The Vancouver Canadians’ Growing Success

Vancouver Candians | BCBusiness
The Vancouver Canadians celebrate their third consecutive Northwest League title.

The third-straight Northwest League champions cap off a great year on and off the field

Ladner, B.C., native Tom Robson pitched six-and-a-third run-free innings as the Vancouver Canadians beat the Boise Hawks 5-0 on Monday, September 9, to capture their third consecutive Northwest League title. A raucous crowd shrieked for the sushi race and the dancing groundskeepers’ performance of Dirty Dancing’s The Time of My Life just as much as play on the field.
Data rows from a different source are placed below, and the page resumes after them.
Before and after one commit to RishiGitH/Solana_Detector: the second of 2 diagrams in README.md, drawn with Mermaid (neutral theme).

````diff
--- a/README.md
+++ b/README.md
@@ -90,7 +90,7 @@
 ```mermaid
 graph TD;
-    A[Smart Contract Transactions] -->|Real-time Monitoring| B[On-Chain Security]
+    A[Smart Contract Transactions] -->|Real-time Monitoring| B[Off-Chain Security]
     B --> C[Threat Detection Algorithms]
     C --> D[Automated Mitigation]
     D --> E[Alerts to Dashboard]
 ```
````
It was a virtually perfect night—typical, these days, for the home team.

Vancouver Canadians principal owner Jake Kerr began turning around the Canadians when he and co-owner Jeff Mooney purchased the franchise in 2007. Since then, attendance has gone up every year. In 2013 attendance increased 26 per cent over the previous year’s strong season. The Canadians boasted 22 sellouts over 38 dates, 184,042 total visitors and not a single rainout.

Joe Carter from 1993 World Series-winning Toronto Blue Jays headlined this year’s Superstar Appearance Series, the most successful of a long list of popular promotions. “Joe’s a wonderful guy,” says Kerr, beaming. “He started signing autographs before the game started and he was still signing autographs with a huge lineup long after it was over. He really was quite phenomenal.”
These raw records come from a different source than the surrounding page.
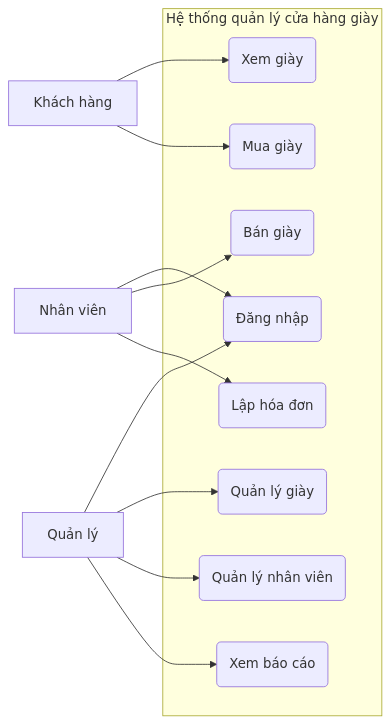
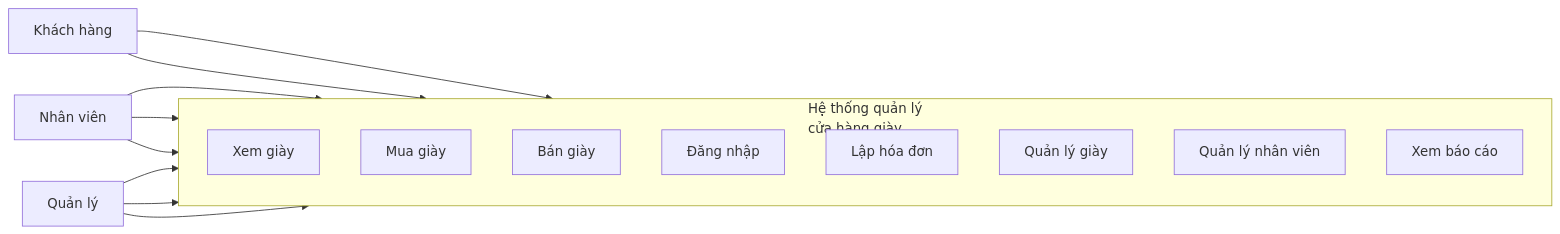
Before and after one commit to 0023413684-crypto/quan-ly-cua-hang-giay: the diagram in README.md, drawn with Mermaid.

````diff
--- a/README.md
+++ b/README.md
@@ -1,30 +1,37 @@
 ```mermaid
 flowchart LR
+    %% Actor
     KH[Khách hàng]
     NV[Nhân viên]
     QL[Quản lý]
 
-    subgraph HT[Hệ thống quản lý cửa hàng giày]
+    %% System
+    subgraph HT["Hệ thống quản lý<br/>cửa hàng giày"]
+        direction TB
 
-        UC1(Đăng nhập)
-        UC2(Xem giày)
-        UC3(Mua giày)
-        UC4(Bán giày)
-        UC5(Lập hóa đơn)
-        UC6(Quản lý giày)
-        UC7(Quản lý nhân viên)
-        UC8(Xem báo cáo)
+        XemGiay[Xem giày]
+        MuaGiay[Mua giày]
+
+        BanGiay[Bán giày]
+        DangNhap[Đăng nhập]
+        LapHoaDon[Lập hóa đơn]
+
+        QuanLyGiay[Quản lý giày]
+        QuanLyNV[Quản lý nhân viên]
+        XemBaoCao[Xem báo cáo]
     end
 
-    KH --> UC2
-    KH --> UC3
+    %% Khách hàng
+    KH --> XemGiay
+    KH --> MuaGiay
 
-    NV --> UC1
-    NV --> UC4
-    NV --> UC5
+    %% Nhân viên
+    NV --> BanGiay
+    NV --> DangNhap
+    NV --> LapHoaDon
 
-    QL --> UC1
-    QL --> UC6
-    QL --> UC7
-    QL --> UC8
+    %% Quản lý
+    QL --> QuanLyGiay
+    QL --> QuanLyNV
+    QL --> XemBaoCao
 ```
````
The Canadians have one more promotion on tap—which is intended to target women—before wrapping up for the season. Yoga at the Nat runs Tuesday, September 17, at 5:30 p.m., hosted by YYoga, with admission by donation to benefit the Vancouver Canadians Baseball Foundation.

For the past three years, the Foundation has sponsored an underprivileged kids’ league, working with the Boys and Girls Clubs. Kerr is a big supporter. “We provide the facilities. We provide hotdogs and we provide the coaches and umpires—all of them volunteers. They provide the transportation and they provide 350 kids.
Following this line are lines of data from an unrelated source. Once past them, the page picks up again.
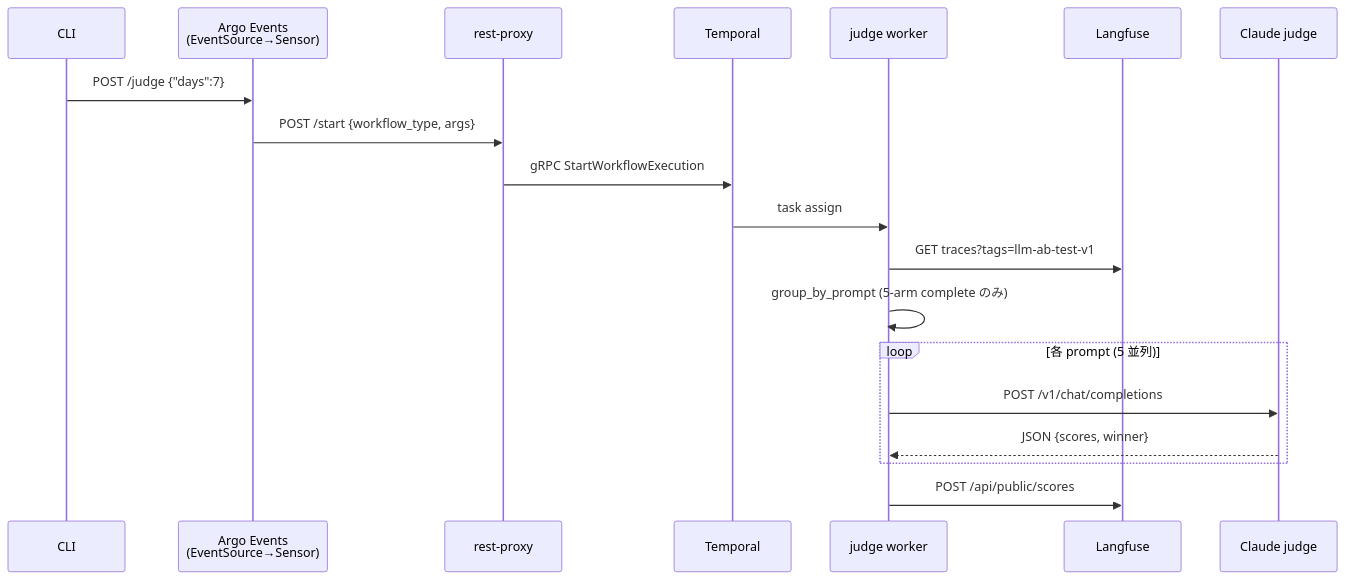
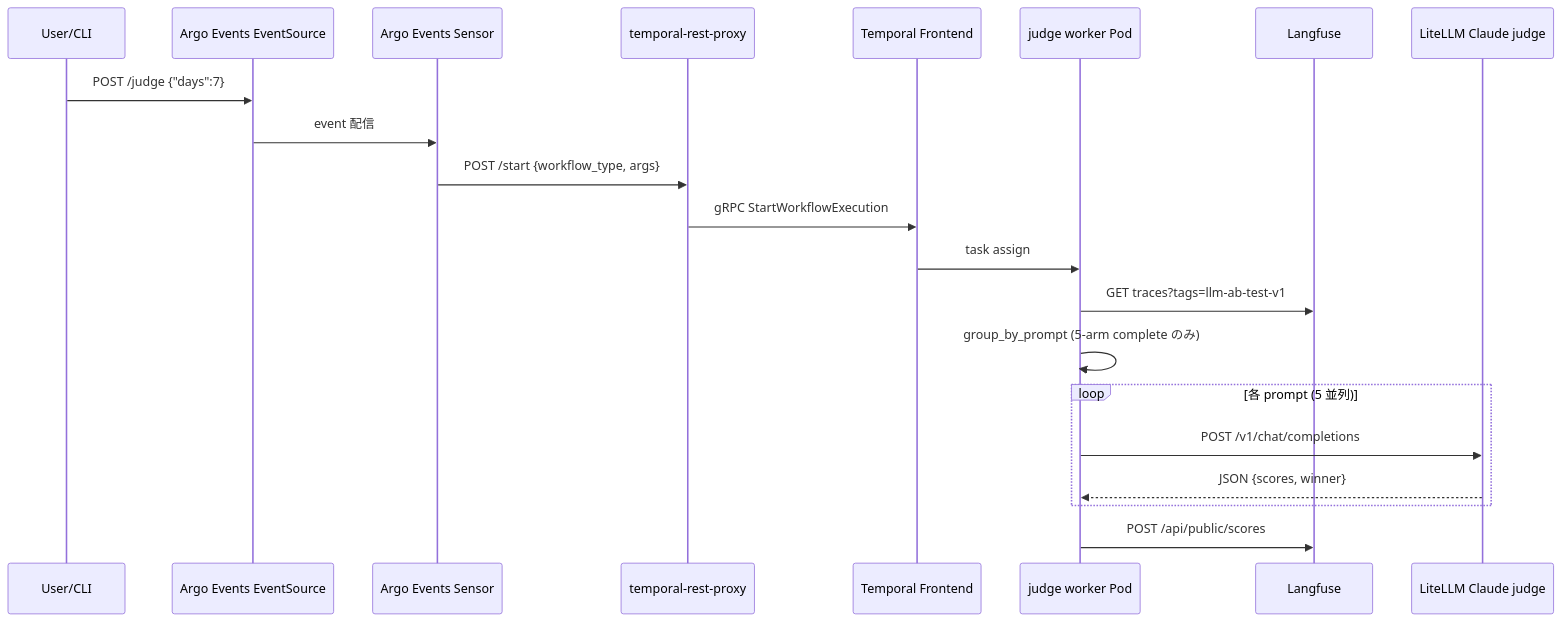
The second of 2 diagrams in articles/010-llm-ab-test-4-oss-models-eks-litellm-keda.md (shinichitazawa/zenn-articles), drawn with Mermaid before and after one commit. The commit also changed other lines of this file and 12 other files, not shown here.

````diff
--- a/articles/010-llm-ab-test-4-oss-models-eks-litellm-keda.md
+++ b/articles/010-llm-ab-test-4-oss-models-eks-litellm-keda.md
@@ -331,22 +331,24 @@
 ```mermaid
 sequenceDiagram
-  participant U as CLI
-  participant AE as Argo Events<br/>(EventSource→Sensor)
-  participant TP as rest-proxy
-  participant TF as Temporal
-  participant W as judge worker
+  participant U as User/CLI
+  participant ES as Argo Events EventSource
+  participant SN as Argo Events Sensor
+  participant TP as temporal-rest-proxy
+  participant TF as Temporal Frontend
+  participant W as judge worker Pod
   participant LF as Langfuse
-  participant LL as Claude judge
+  participant LL as LiteLLM Claude judge
 
-  U->>AE: POST /judge {"days":7}
-  AE->>TP: POST /start {workflow_type, args}
+  U->>ES: POST /judge {"days":7}
+  ES->>SN: event 配信
+  SN->>TP: POST /start {workflow_type, args}
   TP->>TF: gRPC StartWorkflowExecution
   TF->>W: task assign
   W->>LF: GET traces?tags=llm-ab-test-v1
   W->>W: group_by_prompt (5-arm complete のみ)
   loop 各 prompt (5 並列)
     W->>LL: POST /v1/chat/completions
     LL-->>W: JSON {scores, winner}
   end
   W->>LF: POST /api/public/scores
 ```
````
“These are kids that would not be playing organized baseball, and they all got a chance to play at their level. We actually are developing some pretty good little 10-year-olds.”  

On the horizon, Kerr is planning more stadium upgrades for a better—and possibly bigger—fan experience. “We don’t know how many people we’re turning away,” says Kerr. “People come with their kids and they’re very disappointed. They’ve always been able to get a ticket, and you feel badly. We’re partners with the Parks Board and we’re going to be having a dialogue with them.”

The on-field success has come since the Canadians switched their major league affiliation to the Toronto Blue Jays three years ago. “You have to give them tremendous credit as a partner,” says Kerr. “The team outperformed our expectations. It was a terrific year.”